I think about the more abstract implications of these ideas with respect to what we’re building with JumpBox:

  • the Ubuntu operating system underlying each virtual appliance we make – the product of hundreds of developers contributing their intelligence
  • the virtualization technologies upon which JumpBoxes run – each company has between 20-2000 employees with who-knows-how-many involved in developing and marketing these platforms
  • the Open Source applications and components – by definition, collaborative works from many volunteers donating their time
  • the physical machines upon which this stuff all eventually runs – designed and put together at some point by people
  • the wires over which the electrons travel to make these applications accessible to their users – placed by humans
  • The logical extension to this experiment is to consider the question, “who will benefit from my work?” How many unseen people whom you will never meet will utilize the product of whatever it is you do each day? We see the notification emails that come in when a JumpBox is registered and we see entities like “Harvard Business School, Mayo Clinic, US Patent and Trademark Office.” I like to think that somewhere, a medical researcher who otherwise couldn’t have set up a wiki is using JumpBox to collaborate with colleagues on an important project, and that our hands will have a small part in helping advance their work. Or that when the defense contractor asks us for the ability to bundle his own application on a JumpBox and redistribute it, we become a cornerstone ingredient to a foundation upon which important buildings can be constructed, like the sand in that concrete. It gives you that warm fuzzy “we’re-all-in-this-together-type-feeling.”

    Then again maybe guys like Noah and I just think way too much about this type of stuff ;-)

    One Response to “How many human hands”

    1. Amen Sean. If I was to critize the general american attitude, it is that we seem to easily forget that we are not alone in this world. The chain of connectivity that links the textile mill worker in Sri Lanka, and the CEO on wall street wearing the fine suit is much much shorter than we think.

      Certainly even more so now that the world is flattening. Do things with a purpose of serving the greater good, and it comes back to you in huge multiples.

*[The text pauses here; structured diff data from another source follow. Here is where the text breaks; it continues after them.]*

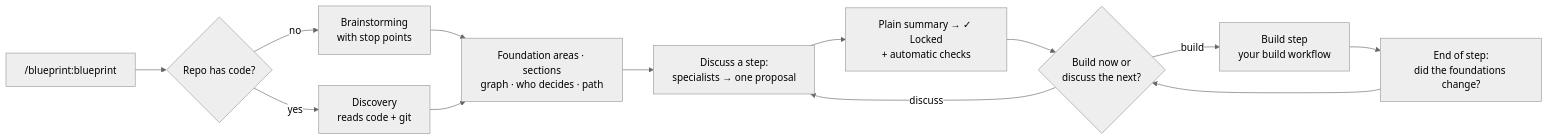
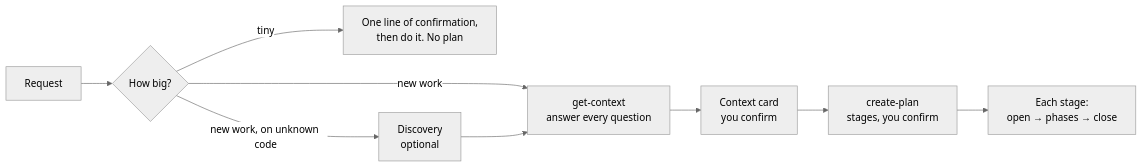
Before and after one commit to FreddyZeta1847/blueprint: the diagram in README.md, drawn with Mermaid (neutral theme). The commit also changed other lines of this file and 40 other files, not shown here.

First line of the commit message:
Blueprint 3.0: context questions, plan in stages, one loop per stage type

````diff
--- a/README.md
+++ b/README.md
@@ -33,15 +33,11 @@
 ```mermaid
 flowchart LR
-    A["/blueprint:blueprint"] --> B{Repo has code?}
-    B -- no --> C[Brainstorming<br/>with stop points]
-    B -- yes --> D[Discovery<br/>reads code + git]
-    C --> E[Foundation areas · sections<br/>graph · who decides · path]
-    D --> E
-    E --> F[Discuss a step:<br/>specialists → one proposal]
-    F --> G["Plain summary → ✓ Locked<br/>+ automatic checks"]
-    G --> H{Build now or<br/>discuss the next?}
-    H -- discuss --> F
-    H -- build --> I[Build step<br/>your build workflow]
-    I --> J["End of step:<br/>did the foundations change?"]
-    J --> H
+    A[Request] --> B{How big?}
+    B -- tiny --> T[One line of confirmation,<br/>then do it. No plan]
+    B -- "new work, on unknown code" --> D[Discovery<br/>optional]
+    B -- new work --> C[get-context<br/>answer every question]
+    D --> C
+    C --> K[Context card<br/>you confirm]
+    K --> P[create-plan<br/>stages, you confirm]
+    P --> S[Each stage:<br/>open → phases → close]
 ```
````
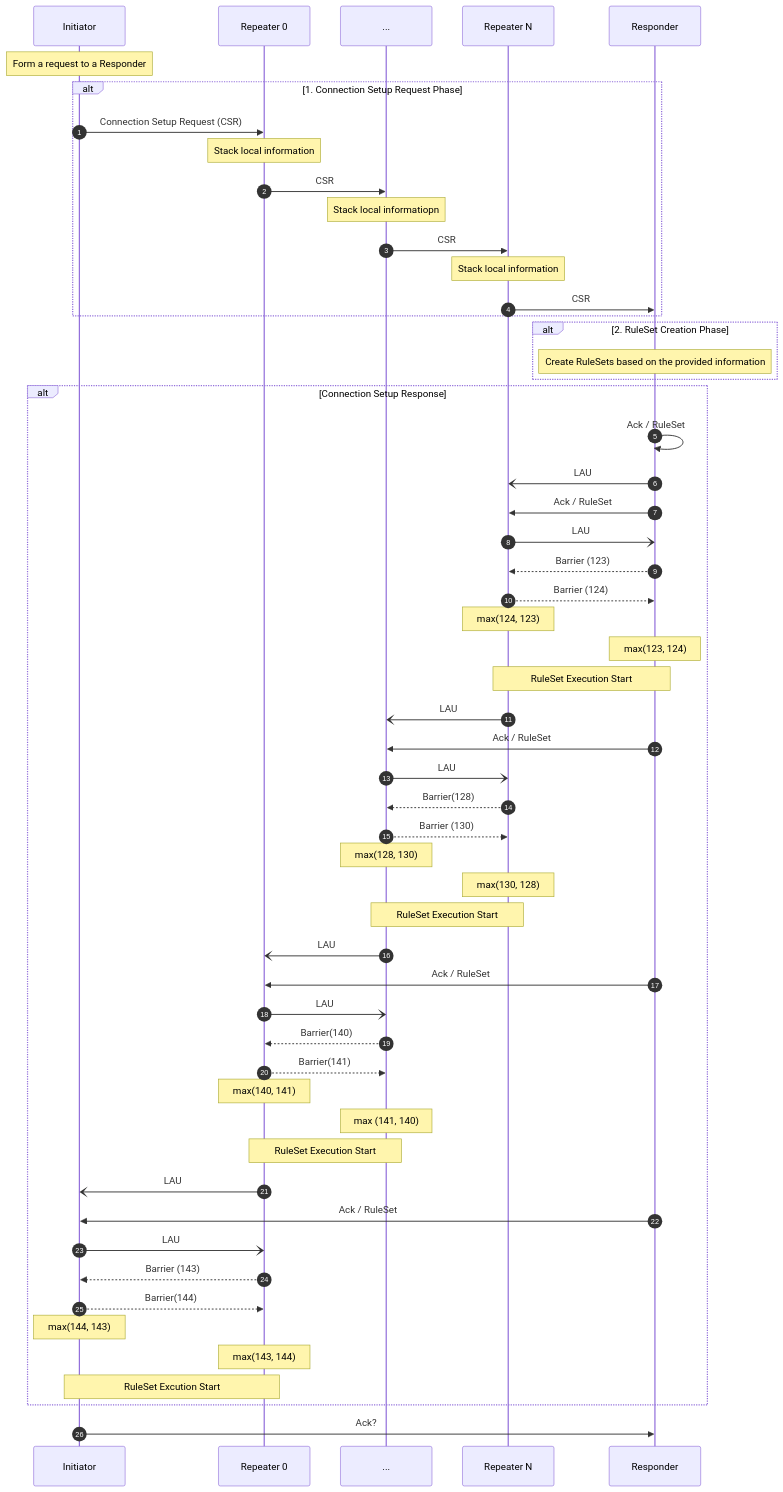
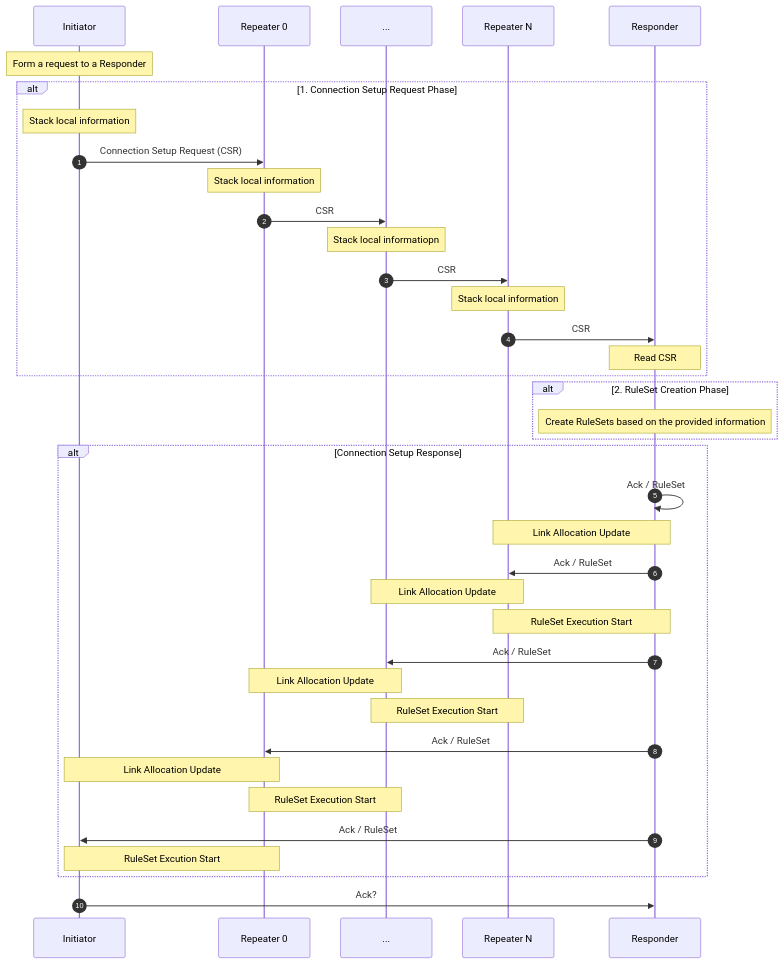
One commit to sfc-aqua/RuleSetSpec changed the first of 6 diagrams in 2.1.1.ConnectionSetup.md. Above: the diagram before and after it, drawn with Mermaid. The commit also changed other lines of this file and 2 other files, not shown here.

Commit message:
updated explanations and diagram

````diff
--- a/2.1.1.ConnectionSetup.md
+++ b/2.1.1.ConnectionSetup.md
@@ -107,74 +110,54 @@
 ```mermaid
 sequenceDiagram
     autonumber
     participant Initiator
     participant Repeater 0
     participant ...
     Participant Repeater N
     participant Responder
 
     Note over Initiator: Form a request to a Responder
 
     alt 1. Connection Setup Request Phase
+        Note over Initiator: Stack local information
         Initiator ->> Repeater 0: Connection Setup Request (CSR)
         Note over Repeater 0: Stack local information
         Repeater 0 ->> ... : CSR
         Note over ...: Stack local informatiopn
         ... ->> Repeater N: CSR
         Note over Repeater N: Stack local information
         Repeater N ->> Responder: CSR
+        Note over Responder: Read CSR
     end
 
     alt 2. RuleSet Creation Phase
         Note over Responder: Create RuleSets based on the provided information
     end
 
     alt Connection Setup Response
         # Responder to Repeater N
         Responder ->> Responder: Ack / RuleSet
-        Responder -) Repeater N: LAU
+        Note over Repeater N, Responder: Link Allocation Update
+
         Responder ->> Repeater N: Ack / RuleSet
-        Repeater N -) Responder: LAU
+        Note over ..., Repeater N: Link Allocation Update
+        Note over Repeater N, Responder: RuleSet Execution Start
         
-        # Repeater N and Responder
-        Responder -->> Repeater N: Barrier (123)
-        Repeater N -->> Responder: Barrier (124)
-        Note over Repeater N: max(124, 123)
-        Note over Responder: max(123, 124)
-        Note over Repeater N, Responder: RuleSet Execution Start
-
-        # Intermediate Repeaters (...) to Repeater N 
-        Repeater N -) ... : LAU
         Responder ->> ...: Ack / RuleSet
-        ... -) Repeater N : LAU
-        Repeater N -->> ... : Barrier(128)
-        ... -->> Repeater N: Barrier (130)
-        Note over ... : max(128, 130)
-        Note over Repeater N : max(130, 128)
+        Note over Repeater 0, ...: Link Allocation Update
         Note over ..., Repeater N: RuleSet Execution Start
 
 
         # Repeater 1 to Intermediate Repeaters
-        ... -) Repeater 0: LAU        
         Responder ->> Repeater 0: Ack / RuleSet
-        Repeater 0 -) ...: LAU
-        ... -->> Repeater 0: Barrier(140)
-        Repeater 0 -->> ...: Barrier(141)
-        Note over Repeater 0: max(140, 141)
-        Note over ... : max (141, 140)
+        Note over Repeater 0, Initiator: Link Allocation Update
         Note over Repeater 0, ...: RuleSet Execution Start
 
         # Initiator to Repeater 1
-        Repeater 0 -) Initiator: LAU
         Responder ->> Initiator: Ack / RuleSet
-        Initiator -) Repeater 0: LAU
-        Repeater 0 -->> Initiator: Barrier (143)
-        Initiator -->> Repeater 0: Barrier(144)
-        Note over Initiator: max(144, 143)
-        Note over Repeater 0: max(143, 144)
         Note over Initiator, Repeater 0: RuleSet Excution Start
 
     end
 
     Initiator ->> Responder: Ack?
 ```
````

      Another deep thought for you… next time you are stuck in traffic on the freeway, try to ponder all the individual human stories of those around you. It is a world shrinking exercise.

    Leave a Reply

    preload preload preload